### What is being asked
You are asked to filter the data below and copy every line holding "does".

(Image comparison data)
┄┄┄┄┄┄┄┄┄┄

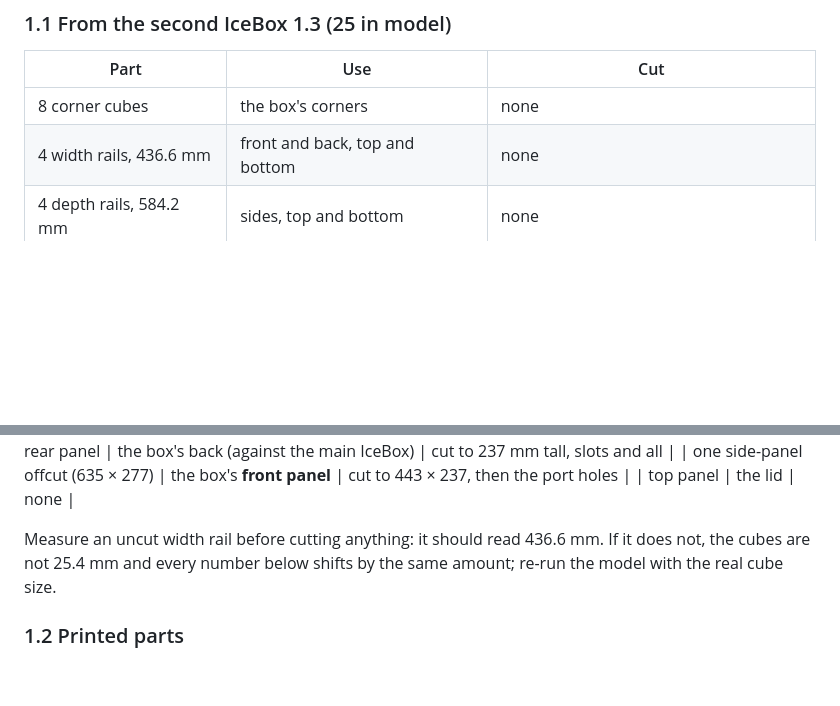
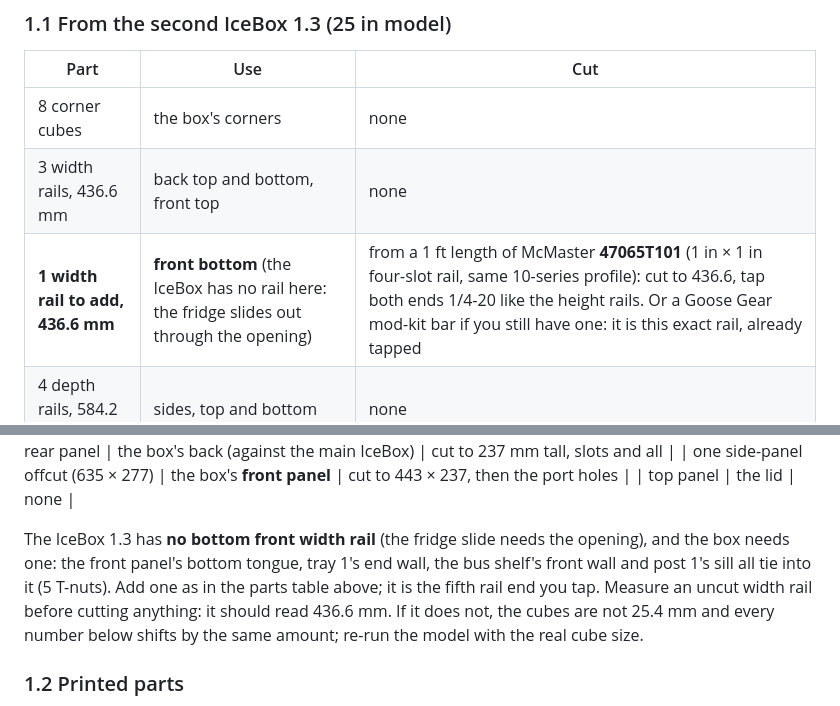
Before and after one commit to dgorman/overlanding, a Markdown page: battery-box/MANUAL.md, 2 parts joined by grey strips. Drawn GitHub-style; blank space fills up the shorter version.

```diff
--- a/battery-box/MANUAL.md
+++ b/battery-box/MANUAL.md
@@ -18,7 +18,8 @@ Outer size: **635 × 487 × 282 mm (25.0 × 19.2 × 11.1 in)**. Loaded weight ab
 | Part | Use | Cut |
 |---|---|---|
 | 8 corner cubes | the box's corners | none |
-| 4 width rails, 436.6 mm | front and back, top and bottom | none |
+| 3 width rails, 436.6 mm | back top and bottom, front top | none |
+| **1 width rail to add, 436.6 mm** | **front bottom** (the IceBox has no rail here: the fridge slides out through the opening) | from a 1 ft length of McMaster **47065T101** (1 in × 1 in four-slot rail, same 10-series profile): cut to 436.6, tap both ends 1/4-20 like the height rails. Or a Goose Gear mod-kit bar if you still have one: it is this exact rail, already tapped |
 | 4 depth rails, 584.2 mm | sides, top and bottom | none |
 | 4 height rails, 508 mm | corners | **cut to 231.2 mm**, one end, re-tap 1/4-20 |
 
@@ -28,7 +29,7 @@ The cut length already allows for the corner cubes: the box is 282 mm (11.1 in)
 | one side-panel offcut (635 × 277) | the box's **front panel** | cut to 443 × 237, then the port holes |
 | top panel | the lid | none |
 
-Measure an uncut width rail before cutting anything: it should read 436.6 mm. If it does not, the cubes are not 25.4 mm and every number below shifts by the same amount; re-run the model with the real cube size.
+The IceBox 1.3 has **no bottom front width rail** (the fridge slide needs the opening), and the box needs one: the front panel's bottom tongue, tray 1's end wall, the bus shelf's front wall and post 1's sill all tie into it (5 T-nuts). Add one as in the parts table above; it is the fifth rail end you tap. Measure an uncut width rail before cutting anything: it should read 436.6 mm. If it does not, the cubes are not 25.4 mm and every number below shifts by the same amount; re-run the model with the real cube size.
 
 ### 1.2 Printed parts
 
```
Also changed, not shown: battery-box/README.md (+3 -1 lines), battery-box/manual/mcmaster-order.md (+6 -0 lines).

┄┄┄┄┄┄┄┄┄┄

### Worked solution
-Measure an uncut width rail before cutting anything: it should read 436.6 mm. If it does not, the cubes are not 25.4 mm and every number below shifts by the same amount; re-run the model with the real cube size.
+The IceBox 1.3 has **no bottom front width rail** (the fridge slide needs the opening), and the box needs one: the front panel's bottom tongue, tray 1's end wall, the bus shelf's front wall and post 1's sill all tie into it (5 T-nuts). Add one as in the parts table above; it is the fifth rail end you tap. Measure an uncut width rail before cutting anything: it should read 436.6 mm. If it does not, the cubes are not 25.4 mm and every number below shifts by the same amount; re-run the model with the real cube size.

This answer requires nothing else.